Jessica Nicholas awarded Graduate College Dissertation Completion Fellowship
Jessica Nicholas, French PhD candidate, was awarded the Graduate College Dissertation Completion Fellowship for AY 2016-17.
Two Alumnae Receive National AATF Award
The department of Emily Raiche Fellmann (MA ’02) and I (Liz Mocek Martinez MA ’10), both teachers at Lyons Township High School in La Grange, Illinois, was recognized by the AATF as an Exemplary French program (press release is here: http://www.chicagotribune.com/suburbs/la-grange/community/chi-ugc-article-lt-french-program-receives-award-2016-04-25-story.html).
Nora Stoppino receives an Arnold O. Beckman Award
Prof. Nora Stoppino received an Arnold O. Beckman Award from the UIUC Research Board for her publication project “A Chivalric Literature: A Catalogue of Chivalric Incunabula.” The Research Board selects projects of special distinction for an Arnold O. Beckman Award.
Enamuel Rota awarded Senior Research Fellowship
Emanuel Rota was awarded the Senior Research Fellowship by the Unit for Criticism and Interpretive Theory for 2016-18 for his project “Mediterranean Laziness: The Invention of a Vice".
The modern concept of laziness has played and continues to play a crucial role in the criminalization of poverty. Professor Rota's project reconstructs the invention of laziness as a dispositif that allowed industrial societies to coordinate the languages of ethics, economics, and medicine in their relation with peripheral areas and individuals. By transforming laziness into a function of climate, religion, or race, not only could marginal subjects be represented as responsible for their own poverty, but also those in economically advanced societies who refused to embrace an exploitative work ethic could be represented as racially/culturally/morally inferior. His research covers the history of laziness as a vice from its emergence in early modernity to the triumph of industrial societies.
Alain Fresco, advisor, has profound impact!
The NewsGazette asked 10 University of Illinois grads who've gone on to big things: Who's the professor who had the most profound impact on you? The following was a part of the article in the paper on Sunday, April 10th.
"As an econ major within the liberal arts school — our unofficial motto: we won't take accounting and you can't make us — I took a bunch of classes to round out some of the business-oriented requirements for my degree.
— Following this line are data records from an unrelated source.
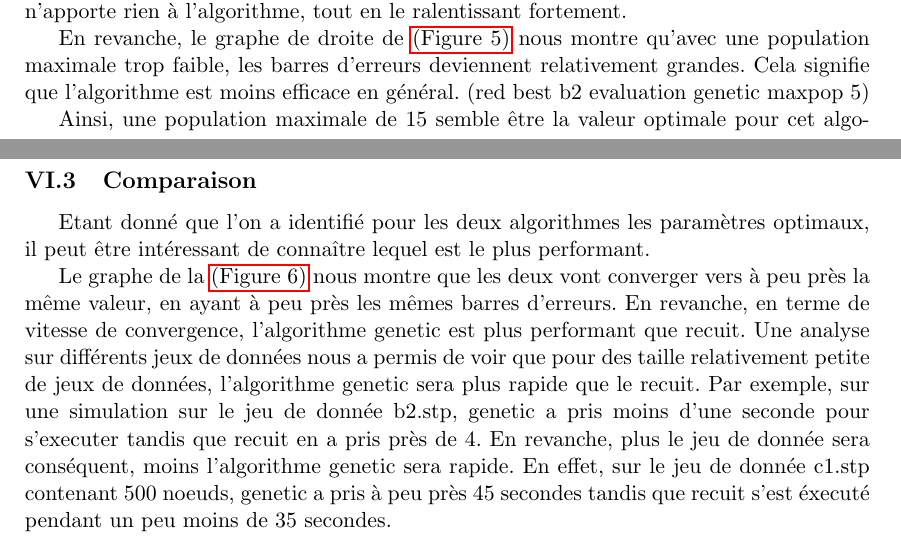
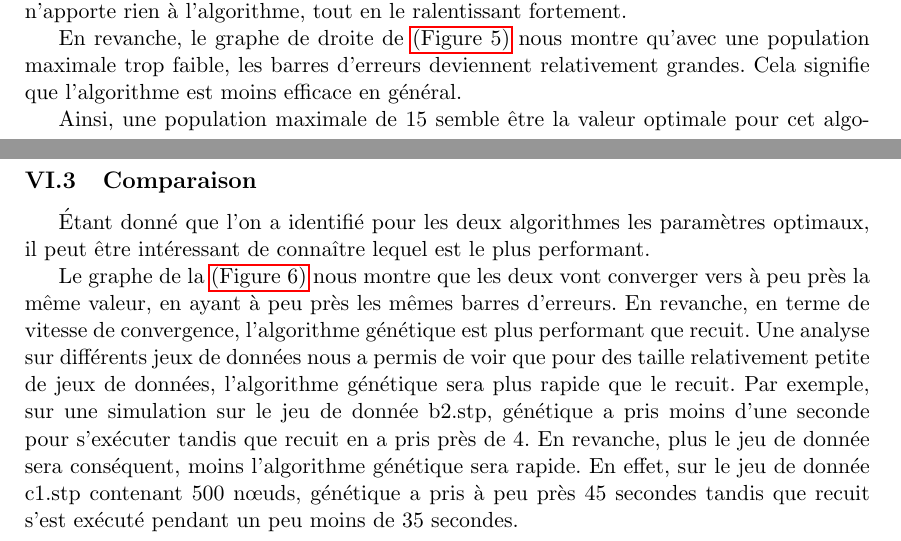
Before and after one commit to Farid-Najar/Solving-Steiner-problem-using-approximation-and-metaheuristics, a LaTeX document (Report.tex): two parts of pages 12 and 13 of 14, joined at a grey line, cut so that both start at the same text. Compiled offline with pdfLaTeX.

Commit message:
Update Report.tex

```diff
--- a/Report.tex
+++ b/Report.tex
@@ -287,7 +287,7 @@
           \label{Figure5}
         \end{figure}
 
-        En revanche, le graphe de droite de \hyperref[Figure5]{(Figure 5)} nous montre qu'avec une population maximale trop faible, les barres d'erreurs deviennent relativement grandes. Cela signifie que l'algorithme est moins efficace en général. ({{red} best b2 evaluation genetic maxpop 5})
+        En revanche, le graphe de droite de \hyperref[Figure5]{(Figure 5)} nous montre qu'avec une population maximale trop faible, les barres d'erreurs deviennent relativement grandes. Cela signifie que l'algorithme est moins efficace en général.
 
         Ainsi, une population maximale de 15 semble être la valeur optimale pour cet algorithme.
 
@@ -295,7 +295,7 @@
         De ce qui précède, peu importe les circonstances, les paramètres optimaux pour l'algorithme génétique sont $init = random$ et $maxpop = 15$.
 
         \subsection{Comparaison}
-        Etant donné que l'on a identifié pour les deux algorithmes les paramètres optimaux, il peut être intéressant de connaître lequel est le plus performant.
+        Étant donné que l'on a identifié pour les deux algorithmes les paramètres optimaux, il peut être intéressant de connaître lequel est le plus performant.
 
         \begin{figure}
           \begin{center}
@@ -305,9 +305,9 @@
           \label{Figure6}
         \end{figure}
 
-        Le graphe de la \hyperref[Figure6]{(Figure 6)} nous montre que les deux vont converger vers à peu près la même valeur, en ayant à peu près les mêmes barres d'erreurs. En revanche, en terme de vitesse de convergence, l'algorithme genetic est plus performant que recuit.
-        Une analyse sur différents jeux de données nous a permis de voir que pour des taille relativement petite de jeux de données, l'algorithme genetic sera plus rapide que le recuit. Par exemple, sur une simulation sur le jeu de donnée b2.stp, genetic a pris moins d'une seconde pour s'executer tandis que recuit en a pris près de 4.
-        En revanche, plus le jeu de donnée sera conséquent, moins l'algorithme genetic sera rapide. En effet, sur le jeu de donnée c1.stp contenant 500 noeuds, genetic a pris à peu près 45 secondes tandis que recuit s'est éxecuté pendant un peu moins de 35 secondes.
+        Le graphe de la \hyperref[Figure6]{(Figure 6)} nous montre que les deux vont converger vers à peu près la même valeur, en ayant à peu près les mêmes barres d'erreurs. En revanche, en terme de vitesse de convergence, l'algorithme génétique est plus performant que recuit.
+        Une analyse sur différents jeux de données nous a permis de voir que pour des taille relativement petite de jeux de données, l'algorithme génétique sera plus rapide que le recuit. Par exemple, sur une simulation sur le jeu de donnée b2.stp, génétique a pris moins d'une seconde pour s'exécuter tandis que recuit en a pris près de 4.
+        En revanche, plus le jeu de donnée sera conséquent, moins l'algorithme génétique sera rapide. En effet, sur le jeu de donnée c1.stp contenant 500 nœuds, génétique a pris à peu près 45 secondes tandis que recuit s'est exécuté pendant un peu moins de 35 secondes.
 
 
         \subsection{Conclusion}
```
Also changed, not shown: Report.tex (12 more changed lines).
One of those non-stats, non-econ classes was a 300-level French language course on Afro-Caribbean literature, taught by Dr. Alain Fresco.
"I still have a couple of books from the class, still remember some of the authors. Fresco approached me near the end the semester my senior year and asked what I was doing post-college — I said, not at all joking, I would be delaying whatever fabulous career was in store. He encouraged me to apply to a program that sent some U.S. students to France to teach English — he was kind enough to write me a recommendation.
"I did and couldn't be more grateful for the nudge. I spent two phenomenal years in the Loire Valley and in the French West Indies, an island called Martinique, where I worked, traveled and generally laid the foundations for a taste for adventure and an openness to new opportunities — especially the unexpected ones."